▶ What you should do:
Report each line of the listing that carries the word "investment".

▶ Data extract:
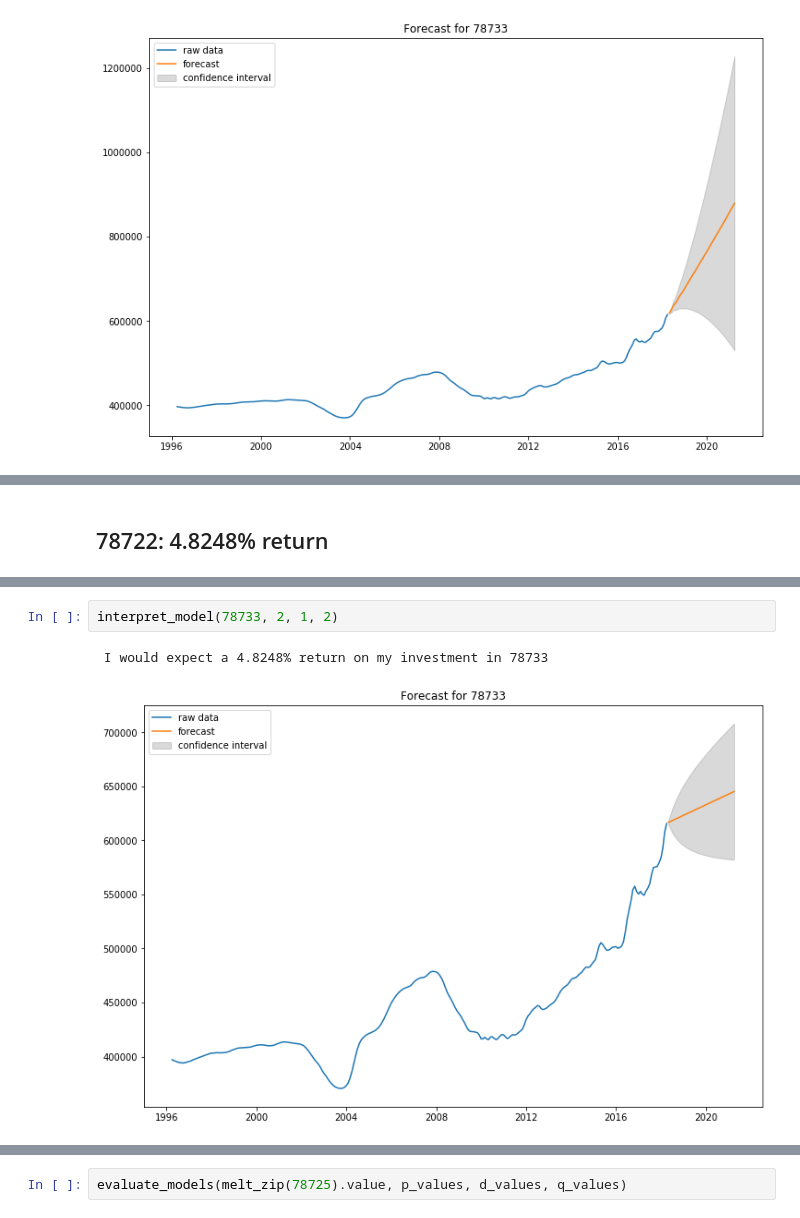
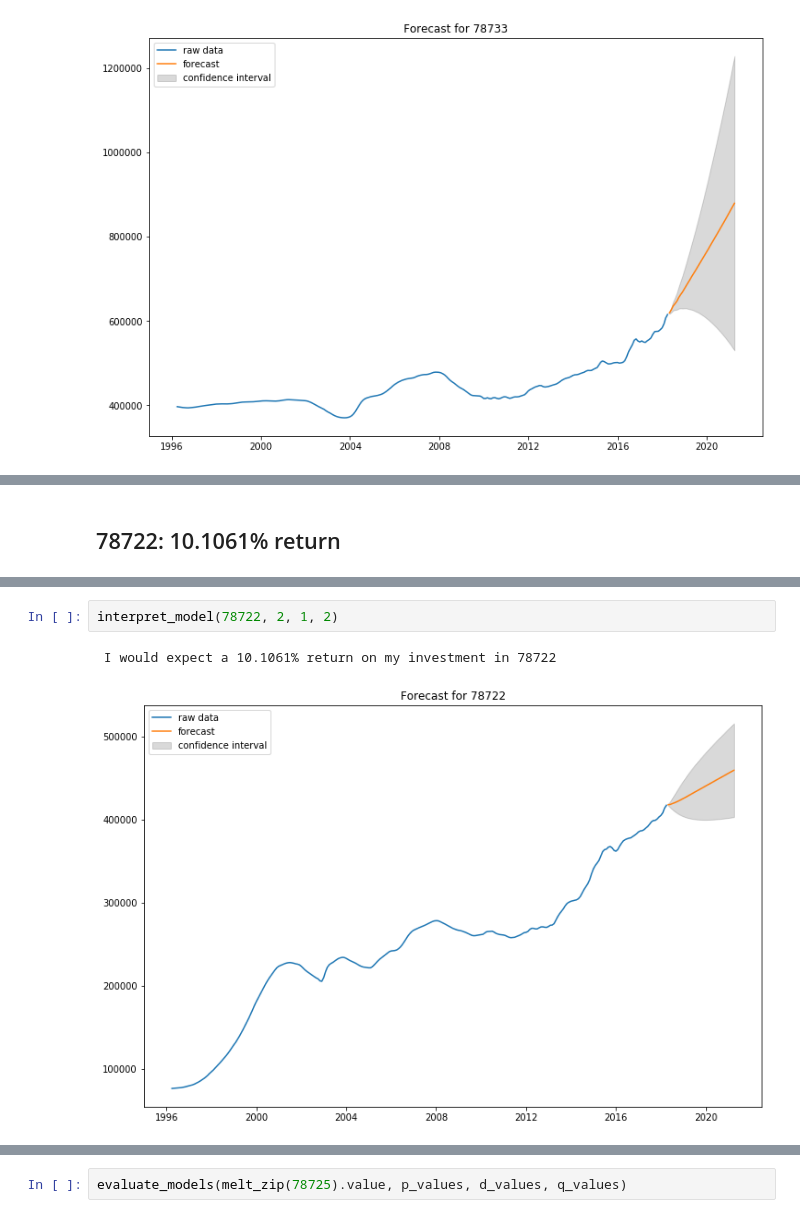
Before and after one commit to david-cuervo/Best_Zipcodes_to_Invest_in_AustinTX_Project, a Jupyter notebook: time-series/Module 4 Project_Time Series.ipynb, the cells around one changed output, grey strips where cells are left out. Drawn from its saved outputs; the diff is of its cells as text.

```diff
--- a/time-series/Module 4 Project_Time Series.ipynb
+++ b/time-series/Module 4 Project_Time Series.ipynb
@@ -1263,5 +1567,5 @@ interpret_model(78733, 2, 2, 2)
 # %% [markdown]
-## 78722: 4.8248% return
+## 78722: 10.1061% return
 # %%
 evaluate_models(melt_zip(78722).value, p_values, d_values, q_values)
 # %% [output]
@@ -1283,7 +1587,7 @@ ARIMA(4, 2, 0) MSE=810636.852
 ARIMA(4, 2, 1) MSE=812195.773
 Best ARIMA(2, 1, 2) MSE=747504.500
 # %%
-interpret_model(78733, 2, 1, 2)
+interpret_model(78722, 2, 1, 2)
 # %% [output]
- I would expect a 4.8248% return on my investment in 78733
+ I would expect a 10.1061% return on my investment in 78722
-[figure, old version]
+[figure, new version]
```
Also changed, not shown: parts of 29 cells of this notebook, 8 other files.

▶ Result of this exercise:
- I would expect a 4.8248% return on my investment in 78733
+ I would expect a 10.1061% return on my investment in 78722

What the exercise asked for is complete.